EXERCISE
Output the entries as they appear, skipping images.

Web document revisions
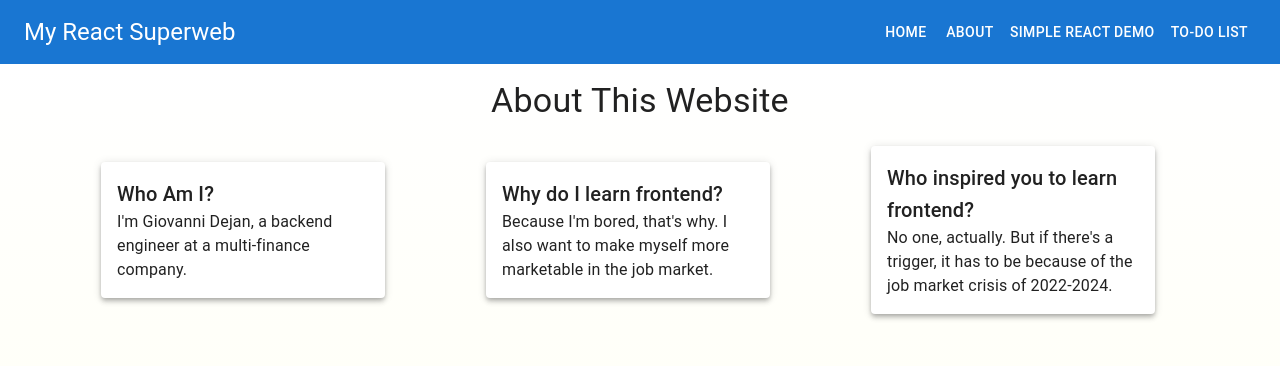
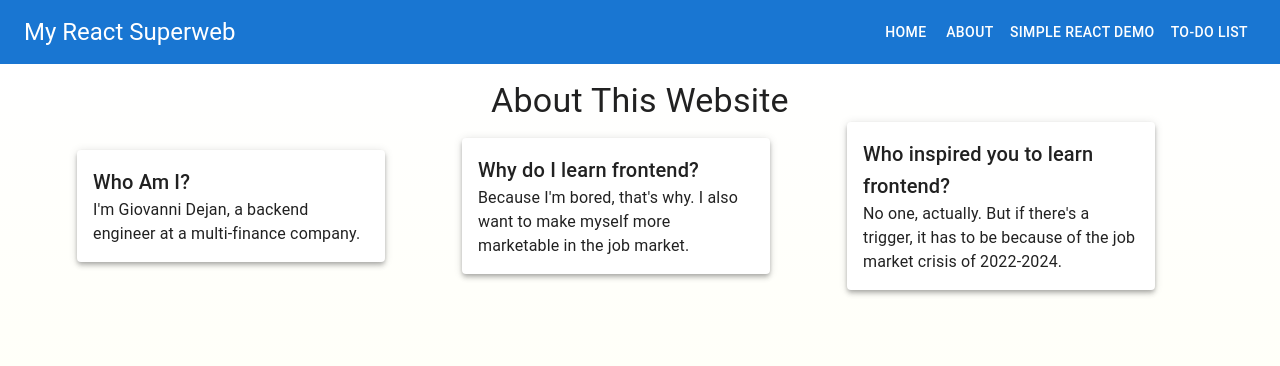
Before and after one commit to iamdejan/my-react-superweb, a React (Vite) app: page /about in a window 1280 px wide. Shown: the top 366 px of the page. Built offline with nearby package versions, Linux system fonts and the light colour scheme.

Commit message:
use Stack for Counter page

```diff
--- a/src/pages/About.tsx
+++ b/src/pages/About.tsx
@@ -38,7 +38,7 @@ export default function About(): JSX.Element {
       </Typography>
       <Grid container maxWidth="100%" rowSpacing={{xs: 1, sm: 2, md: 3}} columnSpacing={{xs: 1, sm: 2, md: 3}} alignItems="center" justifyContent="space-evenly">
         {paperList.map(item => (
-          <Grid key={item.title} item sm={3}>
+          <Grid key={item.title} sm={3}>
             <Paper elevation={4}>
               <Box p={2}>
                 <Typography variant="h6">{item.title}</Typography>
--- a/src/pages/Counter.tsx
+++ b/src/pages/Counter.tsx
@@ -1,5 +1,5 @@
 import { JSX } from "react";
-import { Button, Container, Grid, Typography } from "@mui/material";
+import { Button, Container, Stack, Typography } from "@mui/material";
 import { useEffect, useRef, useState } from "react";
 
 export default function Counter(): JSX.Element {
@@ -37,18 +37,14 @@ export default function Counter(): JSX.Element {
       padding:"0",
     }}>
       <Typography variant="h4" align="center" paddingBottom={3} paddingTop={2}>Counter Page</Typography>
-      <Grid container maxWidth="100%" spacing={0} direction="column" alignItems="center">
-        <Grid item marginBottom={2}>
+      <Stack gap={2} alignItems="center">
         <Button variant="contained" onClick={onClick}>
           count is {count}
         </Button>
-        </Grid>
-        <Grid item>
         <Button variant="outlined" onClick={() => setCount(1)}>
           Reset
         </Button>
-        </Grid>
-      </Grid>
+      </Stack>
     </Container>
   );
 }
```
Lines whose indentation alone changed are shown as unchanged.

EXPECTED OUTPUT
Before and after one commit to iamdejan/my-react-superweb, a React (Vite) app: page /about in a window 1280 px wide. Shown: the top 366 px of the page. Built offline with nearby package versions, Linux system fonts and the light colour scheme.

Commit message:
use Stack for Counter page

```diff
--- a/src/pages/About.tsx
+++ b/src/pages/About.tsx
@@ -38,7 +38,7 @@ export default function About(): JSX.Element {
       </Typography>
       <Grid container maxWidth="100%" rowSpacing={{xs: 1, sm: 2, md: 3}} columnSpacing={{xs: 1, sm: 2, md: 3}} alignItems="center" justifyContent="space-evenly">
         {paperList.map(item => (
-          <Grid key={item.title} item sm={3}>
+          <Grid key={item.title} sm={3}>
             <Paper elevation={4}>
               <Box p={2}>
                 <Typography variant="h6">{item.title}</Typography>
--- a/src/pages/Counter.tsx
+++ b/src/pages/Counter.tsx
@@ -1,5 +1,5 @@
 import { JSX } from "react";
-import { Button, Container, Grid, Typography } from "@mui/material";
+import { Button, Container, Stack, Typography } from "@mui/material";
 import { useEffect, useRef, useState } from "react";
 
 export default function Counter(): JSX.Element {
@@ -37,18 +37,14 @@ export default function Counter(): JSX.Element {
       padding:"0",
     }}>
       <Typography variant="h4" align="center" paddingBottom={3} paddingTop={2}>Counter Page</Typography>
-      <Grid container maxWidth="100%" spacing={0} direction="column" alignItems="center">
-        <Grid item marginBottom={2}>
+      <Stack gap={2} alignItems="center">
         <Button variant="contained" onClick={onClick}>
           count is {count}
         </Button>
-        </Grid>
-        <Grid item>
         <Button variant="outlined" onClick={() => setCount(1)}>
           Reset
         </Button>
-        </Grid>
-      </Grid>
+      </Stack>
     </Container>
   );
 }
```
Lines whose indentation alone changed are shown as unchanged.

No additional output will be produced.